▶ [Available data]:

>>>>>

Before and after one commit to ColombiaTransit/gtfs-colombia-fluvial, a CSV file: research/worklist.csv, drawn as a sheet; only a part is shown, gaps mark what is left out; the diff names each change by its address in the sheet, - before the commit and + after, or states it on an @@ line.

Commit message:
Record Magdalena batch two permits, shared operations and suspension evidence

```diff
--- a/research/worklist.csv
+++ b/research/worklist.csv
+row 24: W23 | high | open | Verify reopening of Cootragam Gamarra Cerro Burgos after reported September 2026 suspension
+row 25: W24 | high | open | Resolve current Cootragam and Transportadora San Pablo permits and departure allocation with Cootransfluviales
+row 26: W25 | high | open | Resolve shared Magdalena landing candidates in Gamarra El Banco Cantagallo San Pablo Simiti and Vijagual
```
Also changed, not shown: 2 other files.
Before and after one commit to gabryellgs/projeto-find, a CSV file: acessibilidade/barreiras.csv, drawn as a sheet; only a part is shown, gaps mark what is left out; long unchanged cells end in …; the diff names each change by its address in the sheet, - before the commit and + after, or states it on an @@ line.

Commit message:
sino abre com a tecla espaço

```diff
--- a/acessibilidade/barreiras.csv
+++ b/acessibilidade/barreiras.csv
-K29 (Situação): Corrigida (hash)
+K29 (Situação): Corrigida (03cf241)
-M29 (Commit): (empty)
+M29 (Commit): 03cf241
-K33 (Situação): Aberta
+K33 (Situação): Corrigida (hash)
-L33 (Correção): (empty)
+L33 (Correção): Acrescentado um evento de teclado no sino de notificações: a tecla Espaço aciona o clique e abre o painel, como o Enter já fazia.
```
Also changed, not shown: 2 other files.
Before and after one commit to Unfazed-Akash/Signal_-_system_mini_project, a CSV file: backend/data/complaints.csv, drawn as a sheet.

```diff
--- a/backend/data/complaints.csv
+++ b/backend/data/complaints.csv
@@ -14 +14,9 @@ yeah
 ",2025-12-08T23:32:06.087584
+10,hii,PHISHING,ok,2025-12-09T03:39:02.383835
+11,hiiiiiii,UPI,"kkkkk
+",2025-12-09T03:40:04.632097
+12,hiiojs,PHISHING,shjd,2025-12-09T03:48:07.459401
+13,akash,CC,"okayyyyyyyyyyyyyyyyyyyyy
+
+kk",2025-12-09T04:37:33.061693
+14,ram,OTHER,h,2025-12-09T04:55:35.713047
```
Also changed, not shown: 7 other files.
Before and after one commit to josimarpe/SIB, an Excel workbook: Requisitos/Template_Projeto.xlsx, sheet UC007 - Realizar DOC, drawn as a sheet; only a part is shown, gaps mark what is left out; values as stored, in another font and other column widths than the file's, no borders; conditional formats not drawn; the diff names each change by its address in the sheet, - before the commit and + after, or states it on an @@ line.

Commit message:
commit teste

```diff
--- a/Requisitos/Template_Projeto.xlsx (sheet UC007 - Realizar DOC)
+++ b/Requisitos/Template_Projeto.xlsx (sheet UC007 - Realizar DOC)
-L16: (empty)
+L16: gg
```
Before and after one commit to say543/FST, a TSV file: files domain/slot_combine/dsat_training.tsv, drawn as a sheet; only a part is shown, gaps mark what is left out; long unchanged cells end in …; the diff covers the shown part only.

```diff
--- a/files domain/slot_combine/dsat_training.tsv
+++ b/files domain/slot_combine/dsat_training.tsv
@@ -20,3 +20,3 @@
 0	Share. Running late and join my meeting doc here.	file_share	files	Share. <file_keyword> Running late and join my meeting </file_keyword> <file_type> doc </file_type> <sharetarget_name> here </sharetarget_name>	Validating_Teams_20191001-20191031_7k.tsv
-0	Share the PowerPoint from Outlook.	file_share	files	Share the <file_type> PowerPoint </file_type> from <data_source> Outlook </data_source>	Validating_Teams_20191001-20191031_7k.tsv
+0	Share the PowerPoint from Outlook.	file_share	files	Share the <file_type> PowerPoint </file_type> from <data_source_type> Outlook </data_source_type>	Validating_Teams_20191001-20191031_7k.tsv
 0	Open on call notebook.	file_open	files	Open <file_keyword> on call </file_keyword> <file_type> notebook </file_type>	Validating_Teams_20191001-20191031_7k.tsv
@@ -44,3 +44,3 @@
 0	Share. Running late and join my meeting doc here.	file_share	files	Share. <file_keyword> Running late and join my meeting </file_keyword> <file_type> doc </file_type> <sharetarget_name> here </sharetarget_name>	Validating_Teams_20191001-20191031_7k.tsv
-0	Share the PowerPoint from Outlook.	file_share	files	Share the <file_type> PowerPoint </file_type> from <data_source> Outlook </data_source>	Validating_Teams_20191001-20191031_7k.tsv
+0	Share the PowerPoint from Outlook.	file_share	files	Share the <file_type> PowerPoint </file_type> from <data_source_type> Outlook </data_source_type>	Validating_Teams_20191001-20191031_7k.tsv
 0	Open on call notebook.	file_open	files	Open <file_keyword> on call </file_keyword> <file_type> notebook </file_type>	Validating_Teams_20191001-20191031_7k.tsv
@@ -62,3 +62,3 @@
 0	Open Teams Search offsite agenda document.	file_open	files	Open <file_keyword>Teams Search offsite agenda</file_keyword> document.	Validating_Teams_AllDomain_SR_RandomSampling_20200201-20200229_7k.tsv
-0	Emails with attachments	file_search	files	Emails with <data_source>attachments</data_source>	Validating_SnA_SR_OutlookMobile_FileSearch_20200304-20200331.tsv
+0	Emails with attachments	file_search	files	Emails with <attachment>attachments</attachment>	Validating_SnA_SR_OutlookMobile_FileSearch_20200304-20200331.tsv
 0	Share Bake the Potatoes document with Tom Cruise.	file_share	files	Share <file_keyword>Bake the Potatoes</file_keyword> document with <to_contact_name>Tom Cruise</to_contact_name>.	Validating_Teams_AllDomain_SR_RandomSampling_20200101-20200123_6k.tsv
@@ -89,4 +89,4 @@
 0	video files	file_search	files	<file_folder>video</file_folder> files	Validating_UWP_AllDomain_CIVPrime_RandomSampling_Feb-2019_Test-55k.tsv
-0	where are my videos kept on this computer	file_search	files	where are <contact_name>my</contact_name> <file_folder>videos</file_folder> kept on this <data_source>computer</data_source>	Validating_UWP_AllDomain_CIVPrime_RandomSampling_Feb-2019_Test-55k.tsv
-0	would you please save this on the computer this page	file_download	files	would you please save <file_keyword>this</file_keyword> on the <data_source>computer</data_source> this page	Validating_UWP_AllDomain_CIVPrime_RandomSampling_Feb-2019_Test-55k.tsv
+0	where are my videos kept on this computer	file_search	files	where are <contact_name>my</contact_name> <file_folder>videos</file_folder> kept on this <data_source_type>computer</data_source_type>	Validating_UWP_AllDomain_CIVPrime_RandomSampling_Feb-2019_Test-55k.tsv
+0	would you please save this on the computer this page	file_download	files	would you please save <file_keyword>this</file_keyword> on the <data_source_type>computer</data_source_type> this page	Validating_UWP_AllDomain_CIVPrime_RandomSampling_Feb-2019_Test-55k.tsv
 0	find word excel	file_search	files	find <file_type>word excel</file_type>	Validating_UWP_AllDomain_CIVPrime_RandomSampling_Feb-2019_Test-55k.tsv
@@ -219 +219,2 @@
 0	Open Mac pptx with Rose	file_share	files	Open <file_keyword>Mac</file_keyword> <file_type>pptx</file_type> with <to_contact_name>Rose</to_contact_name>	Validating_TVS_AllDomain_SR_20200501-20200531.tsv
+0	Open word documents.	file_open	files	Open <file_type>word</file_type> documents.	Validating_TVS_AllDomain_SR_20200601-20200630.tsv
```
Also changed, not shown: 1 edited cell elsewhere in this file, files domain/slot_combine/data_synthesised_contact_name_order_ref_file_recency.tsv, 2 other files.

<<<<<

▶ [Problem requirements]:
A verbatim copy of every record is what you should return.

▶ [Solution to the problem]:
Before and after one commit to ColombiaTransit/gtfs-colombia-fluvial, a CSV file: research/worklist.csv, drawn as a sheet; only a part is shown, gaps mark what is left out; the diff names each change by its address in the sheet, - before the commit and + after, or states it on an @@ line.

Commit message:
Record Magdalena batch two permits, shared operations and suspension evidence

```diff
--- a/research/worklist.csv
+++ b/research/worklist.csv
+row 24: W23 | high | open | Verify reopening of Cootragam Gamarra Cerro Burgos after reported September 2026 suspension
+row 25: W24 | high | open | Resolve current Cootragam and Transportadora San Pablo permits and departure allocation with Cootransfluviales
+row 26: W25 | high | open | Resolve shared Magdalena landing candidates in Gamarra El Banco Cantagallo San Pablo Simiti and Vijagual
```
Also changed, not shown: 2 other files.
Before and after one commit to gabryellgs/projeto-find, a CSV file: acessibilidade/barreiras.csv, drawn as a sheet; only a part is shown, gaps mark what is left out; long unchanged cells end in …; the diff names each change by its address in the sheet, - before the commit and + after, or states it on an @@ line.

Commit message:
sino abre com a tecla espaço

```diff
--- a/acessibilidade/barreiras.csv
+++ b/acessibilidade/barreiras.csv
-K29 (Situação): Corrigida (hash)
+K29 (Situação): Corrigida (03cf241)
-M29 (Commit): (empty)
+M29 (Commit): 03cf241
-K33 (Situação): Aberta
+K33 (Situação): Corrigida (hash)
-L33 (Correção): (empty)
+L33 (Correção): Acrescentado um evento de teclado no sino de notificações: a tecla Espaço aciona o clique e abre o painel, como o Enter já fazia.
```
Also changed, not shown: 2 other files.
Before and after one commit to Unfazed-Akash/Signal_-_system_mini_project, a CSV file: backend/data/complaints.csv, drawn as a sheet.

```diff
--- a/backend/data/complaints.csv
+++ b/backend/data/complaints.csv
@@ -14 +14,9 @@ yeah
 ",2025-12-08T23:32:06.087584
+10,hii,PHISHING,ok,2025-12-09T03:39:02.383835
+11,hiiiiiii,UPI,"kkkkk
+",2025-12-09T03:40:04.632097
+12,hiiojs,PHISHING,shjd,2025-12-09T03:48:07.459401
+13,akash,CC,"okayyyyyyyyyyyyyyyyyyyyy
+
+kk",2025-12-09T04:37:33.061693
+14,ram,OTHER,h,2025-12-09T04:55:35.713047
```
Also changed, not shown: 7 other files.
Before and after one commit to josimarpe/SIB, an Excel workbook: Requisitos/Template_Projeto.xlsx, sheet UC007 - Realizar DOC, drawn as a sheet; only a part is shown, gaps mark what is left out; values as stored, in another font and other column widths than the file's, no borders; conditional formats not drawn; the diff names each change by its address in the sheet, - before the commit and + after, or states it on an @@ line.

Commit message:
commit teste

```diff
--- a/Requisitos/Template_Projeto.xlsx (sheet UC007 - Realizar DOC)
+++ b/Requisitos/Template_Projeto.xlsx (sheet UC007 - Realizar DOC)
-L16: (empty)
+L16: gg
```
Before and after one commit to say543/FST, a TSV file: files domain/slot_combine/dsat_training.tsv, drawn as a sheet; only a part is shown, gaps mark what is left out; long unchanged cells end in …; the diff covers the shown part only.

```diff
--- a/files domain/slot_combine/dsat_training.tsv
+++ b/files domain/slot_combine/dsat_training.tsv
@@ -20,3 +20,3 @@
 0	Share. Running late and join my meeting doc here.	file_share	files	Share. <file_keyword> Running late and join my meeting </file_keyword> <file_type> doc </file_type> <sharetarget_name> here </sharetarget_name>	Validating_Teams_20191001-20191031_7k.tsv
-0	Share the PowerPoint from Outlook.	file_share	files	Share the <file_type> PowerPoint </file_type> from <data_source> Outlook </data_source>	Validating_Teams_20191001-20191031_7k.tsv
+0	Share the PowerPoint from Outlook.	file_share	files	Share the <file_type> PowerPoint </file_type> from <data_source_type> Outlook </data_source_type>	Validating_Teams_20191001-20191031_7k.tsv
 0	Open on call notebook.	file_open	files	Open <file_keyword> on call </file_keyword> <file_type> notebook </file_type>	Validating_Teams_20191001-20191031_7k.tsv
@@ -44,3 +44,3 @@
 0	Share. Running late and join my meeting doc here.	file_share	files	Share. <file_keyword> Running late and join my meeting </file_keyword> <file_type> doc </file_type> <sharetarget_name> here </sharetarget_name>	Validating_Teams_20191001-20191031_7k.tsv
-0	Share the PowerPoint from Outlook.	file_share	files	Share the <file_type> PowerPoint </file_type> from <data_source> Outlook </data_source>	Validating_Teams_20191001-20191031_7k.tsv
+0	Share the PowerPoint from Outlook.	file_share	files	Share the <file_type> PowerPoint </file_type> from <data_source_type> Outlook </data_source_type>	Validating_Teams_20191001-20191031_7k.tsv
 0	Open on call notebook.	file_open	files	Open <file_keyword> on call </file_keyword> <file_type> notebook </file_type>	Validating_Teams_20191001-20191031_7k.tsv
@@ -62,3 +62,3 @@
 0	Open Teams Search offsite agenda document.	file_open	files	Open <file_keyword>Teams Search offsite agenda</file_keyword> document.	Validating_Teams_AllDomain_SR_RandomSampling_20200201-20200229_7k.tsv
-0	Emails with attachments	file_search	files	Emails with <data_source>attachments</data_source>	Validating_SnA_SR_OutlookMobile_FileSearch_20200304-20200331.tsv
+0	Emails with attachments	file_search	files	Emails with <attachment>attachments</attachment>	Validating_SnA_SR_OutlookMobile_FileSearch_20200304-20200331.tsv
 0	Share Bake the Potatoes document with Tom Cruise.	file_share	files	Share <file_keyword>Bake the Potatoes</file_keyword> document with <to_contact_name>Tom Cruise</to_contact_name>.	Validating_Teams_AllDomain_SR_RandomSampling_20200101-20200123_6k.tsv
@@ -89,4 +89,4 @@
 0	video files	file_search	files	<file_folder>video</file_folder> files	Validating_UWP_AllDomain_CIVPrime_RandomSampling_Feb-2019_Test-55k.tsv
-0	where are my videos kept on this computer	file_search	files	where are <contact_name>my</contact_name> <file_folder>videos</file_folder> kept on this <data_source>computer</data_source>	Validating_UWP_AllDomain_CIVPrime_RandomSampling_Feb-2019_Test-55k.tsv
-0	would you please save this on the computer this page	file_download	files	would you please save <file_keyword>this</file_keyword> on the <data_source>computer</data_source> this page	Validating_UWP_AllDomain_CIVPrime_RandomSampling_Feb-2019_Test-55k.tsv
+0	where are my videos kept on this computer	file_search	files	where are <contact_name>my</contact_name> <file_folder>videos</file_folder> kept on this <data_source_type>computer</data_source_type>	Validating_UWP_AllDomain_CIVPrime_RandomSampling_Feb-2019_Test-55k.tsv
+0	would you please save this on the computer this page	file_download	files	would you please save <file_keyword>this</file_keyword> on the <data_source_type>computer</data_source_type> this page	Validating_UWP_AllDomain_CIVPrime_RandomSampling_Feb-2019_Test-55k.tsv
 0	find word excel	file_search	files	find <file_type>word excel</file_type>	Validating_UWP_AllDomain_CIVPrime_RandomSampling_Feb-2019_Test-55k.tsv
@@ -219 +219,2 @@
 0	Open Mac pptx with Rose	file_share	files	Open <file_keyword>Mac</file_keyword> <file_type>pptx</file_type> with <to_contact_name>Rose</to_contact_name>	Validating_TVS_AllDomain_SR_20200501-20200531.tsv
+0	Open word documents.	file_open	files	Open <file_type>word</file_type> documents.	Validating_TVS_AllDomain_SR_20200601-20200630.tsv
```
Also changed, not shown: 1 edited cell elsewhere in this file, files domain/slot_combine/data_synthesised_contact_name_order_ref_file_recency.tsv, 2 other files.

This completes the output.